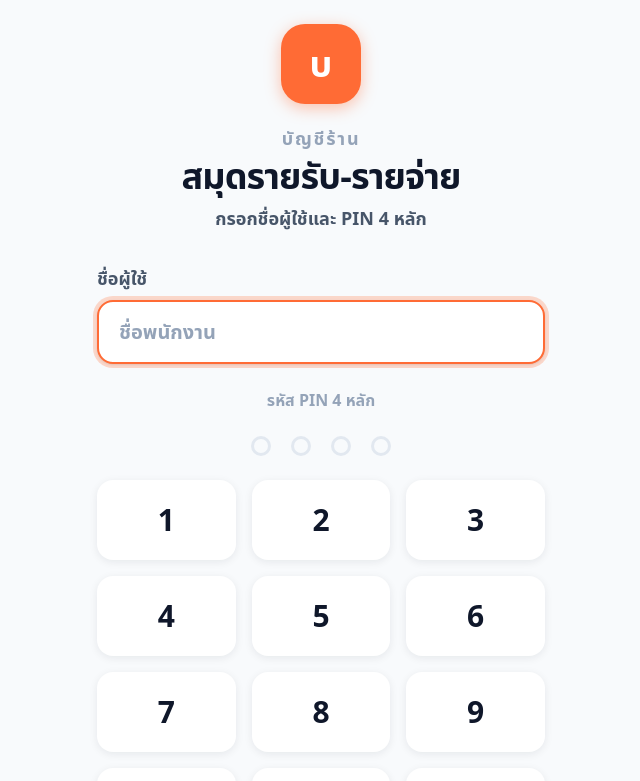
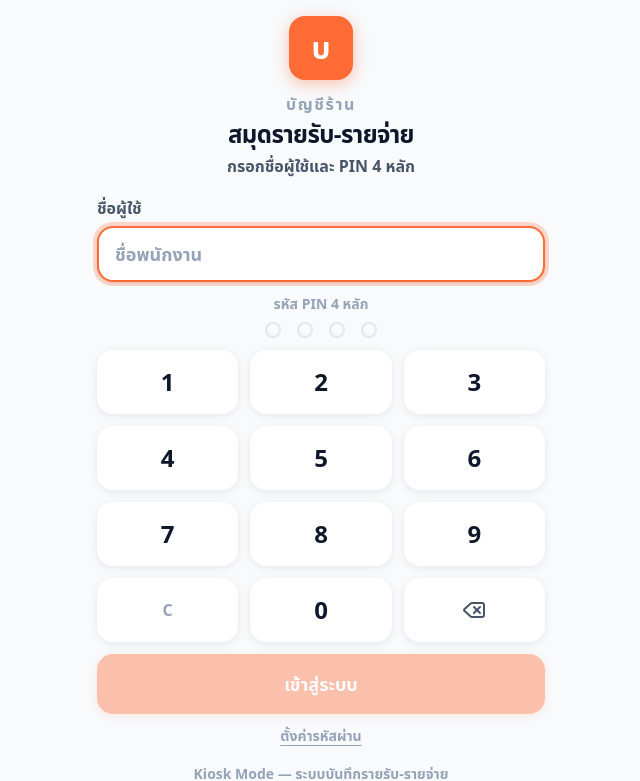
Before and after one commit to Markrock342/pos_audit, a Next.js app in the folder pos-income-expense-webapp/: page /login in a window 1280 px wide. Shown: the top 781 px of the page, without its empty margins (319-959 px from the left). Built offline with nearby package versions, Linux system fonts and the light colour scheme.

Commit message:
[Frontend] Adjust login page to fit screen better - Reduce padding, gaps, and font sizes for kiosk screen - Use justify-between layout with header/form/footer - Shrink numpad buttons and PIN dots - Remove unused hasSetup state

```diff
--- a/pos-income-expense-webapp/src/app/login/page.tsx
+++ b/pos-income-expense-webapp/src/app/login/page.tsx
@@ -3,30 +3,30 @@ import { PinLogin } from "@/components/forms/PinLogin";
 
 export default function LoginPage() {
   return (
-    <div className="flex min-h-screen flex-col items-center justify-center bg-surface p-6">
+    <div className="flex min-h-screen flex-col items-center justify-between bg-surface px-6 py-4">
       {/* Logo Header */}
-      <div className="mb-8 flex flex-col items-center text-center">
-        <div className="mb-5 flex h-20 w-20 items-center justify-center rounded-3xl bg-brand shadow-[0_4px_16px_rgba(255,107,53,0.4)]">
-          <span className="text-4xl font-black text-text-inverse">บ</span>
+      <div className="flex flex-col items-center text-center shrink-0">
+        <div className="mb-3 flex h-16 w-16 items-center justify-center rounded-2xl bg-brand shadow-[0_4px_16px_rgba(255,107,53,0.4)]">
+          <span className="text-3xl font-black text-text-inverse">บ</span>
         </div>
-        <p className="text-lg font-bold uppercase tracking-widest text-text-muted">
+        <p className="text-base font-bold uppercase tracking-widest text-text-muted">
           {SHOP_NAME}
         </p>
-        <h1 className="mt-1 text-4xl font-black text-text-main tracking-tight">
+        <h1 className="mt-0.5 text-2xl font-black text-text-main tracking-tight">
           {APP_NAME}
         </h1>
-        <p className="mt-2 text-lg text-text-secondary font-semibold">
+        <p className="mt-1 text-base text-text-secondary font-semibold">
           กรอกชื่อผู้ใช้และ PIN 4 หลัก
         </p>
       </div>
 
       {/* Login Area */}
-      <div className="w-full max-w-md">
+      <div className="w-full max-w-md flex-1 flex flex-col justify-center">
         <PinLogin />
       </div>
 
       {/* Footer */}
-      <p className="mt-8 text-center text-base font-bold text-text-muted">
+      <p className="text-center text-sm font-bold text-text-muted shrink-0">
         Kiosk Mode — ระบบบันทึกรายรับ-รายจ่าย
       </p>
     </div>
--- a/pos-income-expense-webapp/src/components/forms/PinLogin.tsx
+++ b/pos-income-expense-webapp/src/components/forms/PinLogin.tsx
@@ -125,10 +125,10 @@ export function PinLogin() {
   };
 
   return (
-    <div className="flex flex-col items-center gap-6 w-full max-w-lg mx-auto">
+    <div className="flex flex-col items-center gap-3 w-full max-w-lg mx-auto">
       {/* Username */}
       <div className="w-full">
-        <label className="mb-2 block text-lg font-bold text-text-secondary">
+        <label className="mb-1.5 block text-base font-bold text-text-secondary">
           ชื่อผู้ใช้
         </label>
         <input
@@ -148,23 +148,20 @@ export function PinLogin() {
             }
           }}
           placeholder="ชื่อพนักงาน"
-          className="w-full rounded-2xl border-2 border-border-default bg-surface-elevated py-4 px-5 text-xl font-bold text-text-main placeholder:text-text-muted focus:border-border-focus focus:outline-none focus:ring-4 focus:ring-brand-ring shadow-sm"
+          className="w-full rounded-2xl border-2 border-border-default bg-surface-elevated py-3 px-4 text-lg font-bold text-text-main placeholder:text-text-muted focus:border-border-focus focus:outline-none focus:ring-4 focus:ring-brand-ring shadow-sm"
         />
       </div>
 
-      {/* PIN Label */}
+      {/* PIN Label + Dots */}
       <div className="text-center">
-        <p className="text-base font-bold text-text-muted">รหัส PIN 4 หลัก</p>
-      </div>
-
-      {/* PIN Dots */}
-      <div className={`flex items-center justify-center gap-5 ${shake ? "animate-shake" : ""}`}>
+        <p className="text-sm font-bold text-text-muted">รหัส PIN 4 หลัก</p>
+        <div className={`flex items-center justify-center gap-4 mt-2 ${shake ? "animate-shake" : ""}`}>
           {Array.from({ length: MAX_PIN }).map((_, i) => {
             const filled = i < pin.length;
             return (
               <div
                 key={i}
-              className={`h-5 w-5 rounded-full border-3 transition-all duration-150 ${
+                className={`h-4 w-4 rounded-full border-2 transition-all duration-150 ${
                   filled
                     ? "bg-brand border-brand shadow-[0_0_8px_rgba(255,107,53,0.5)]"
                     : "border-border-default bg-transparent"
@@ -173,16 +170,17 @@ export function PinLogin() {
             );
           })}
         </div>
+      </div>
 
       {/* Error Message */}
       {errorMsg && (
-        <p className="text-center text-base font-bold text-[#EF4444]">
+        <p className="text-center text-sm font-bold text-[#EF4444]">
           {errorMsg}
         </p>
       )}
 
       {/* Numpad */}
-      <div className="grid w-full grid-cols-3 gap-4">
+      <div className="grid w-full grid-cols-3 gap-3">
         {PIN_KEYS.map((key) => {
           if (key === "backspace") {
             return (
@@ -190,10 +188,10 @@ export function PinLogin() {
                 key={key}
                 type="button"
                 onClick={() => handleKey(key)}
-                className="flex h-20 min-h-[80px] items-center justify-center rounded-2xl bg-surface-elevated text-text-secondary shadow-[0_2px_8px_rgba(15,23,42,0.08)] active:bg-surface-hover active:scale-[0.97] transition-all duration-150"
+                className="flex h-16 items-center justify-center rounded-2xl bg-surface-elevated text-text-secondary shadow-[0_2px_8px_rgba(15,23,42,0.08)] active:bg-surface-hover active:scale-[0.97] transition-all duration-150"
                 aria-label="ลบ"
               >
-                <Delete size={28} />
+                <Delete size={24} />
               </button>
             );
           }
@@ -204,7 +202,7 @@ export function PinLogin() {
                 key={key}
                 type="button"
                 onClick={() => handleKey(key)}
-                className="flex h-20 min-h-[80px] items-center justify-center rounded-2xl bg-surface-elevated text-text-muted text-base font-bold shadow-[0_2px_8px_rgba(15,23,42,0.08)] active:bg-surface-hover active:scale-[0.97] transition-all duration-150"
+                className="flex h-16 items-center justify-center rounded-2xl bg-surface-elevated text-text-muted text-base font-bold shadow-[0_2px_8px_rgba(15,23,42,0.08)] active:bg-surface-hover active:scale-[0.97] transition-all duration-150"
                 aria-label="ล้าง"
               >
                 C
@@ -217,7 +215,7 @@ export function PinLogin() {
               key={key}
               type="button"
               onClick={() => handleKey(key)}
-              className="flex h-20 min-h-[80px] items-center justify-center rounded-2xl bg-surface-elevated text-text-main text-3xl font-black shadow-[0_2px_8px_rgba(15,23,42,0.08)] active:bg-brand active:text-text-inverse active:shadow-[0_4px_12px_rgba(255,107,53,0.35)] active:scale-[0.97] transition-all duration-150"
+              className="flex h-16 items-center justify-center rounded-2xl bg-surface-elevated text-text-main text-2xl font-black shadow-[0_2px_8px_rgba(15,23,42,0.08)] active:bg-brand active:text-text-inverse active:shadow-[0_4px_12px_rgba(255,107,53,0.35)] active:scale-[0.97] transition-all duration-150"
               aria-label={key}
             >
               {key}
@@ -231,11 +229,11 @@ export function PinLogin() {
         type="button"
         onClick={handleLogin}
         disabled={!username.trim() || pin.length !== MAX_PIN || isLoading}
-        className="w-full flex items-center justify-center gap-3 rounded-2xl bg-brand py-5 text-xl font-black text-text-inverse shadow-[0_2px_8px_rgba(255,107,53,0.35)] active:shadow-[0_4px_12px_rgba(255,107,53,0.45)] active:scale-[0.97] disabled:opacity-40 disabled:active:scale-100 transition-all duration-150"
+        className="w-full flex items-center justify-center gap-3 rounded-2xl bg-brand py-4 text-lg font-black text-text-inverse shadow-[0_2px_8px_rgba(255,107,53,0.35)] active:shadow-[0_4px_12px_rgba(255,107,53,0.45)] active:scale-[0.97] disabled:opacity-40 disabled:active:scale-100 transition-all duration-150"
       >
         {isLoading ? (
           <>
-            <Loader2 size={24} className="animate-spin" />
+            <Loader2 size={20} className="animate-spin" />
             กำลังเข้าสู่ระบบ...
           </>
         ) : (
@@ -246,7 +244,7 @@ export function PinLogin() {
       {/* Set Password Link */}
       <a
         href="/set-password"
-        className="text-base font-bold text-text-muted underline underline-offset-4 active:text-brand transition-colors duration-150"
+        className="text-sm font-bold text-text-muted underline underline-offset-4 active:text-brand transition-colors duration-150"
       >
         ตั้งค่ารหัสผ่าน
       </a>
```
Lines whose indentation alone changed are shown as unchanged.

------

- **What is expected**
Copy all lines from the listing that contain "cols".

- **Problem solution**
-      <div className="grid w-full grid-cols-3 gap-4">
+      <div className="grid w-full grid-cols-3 gap-3">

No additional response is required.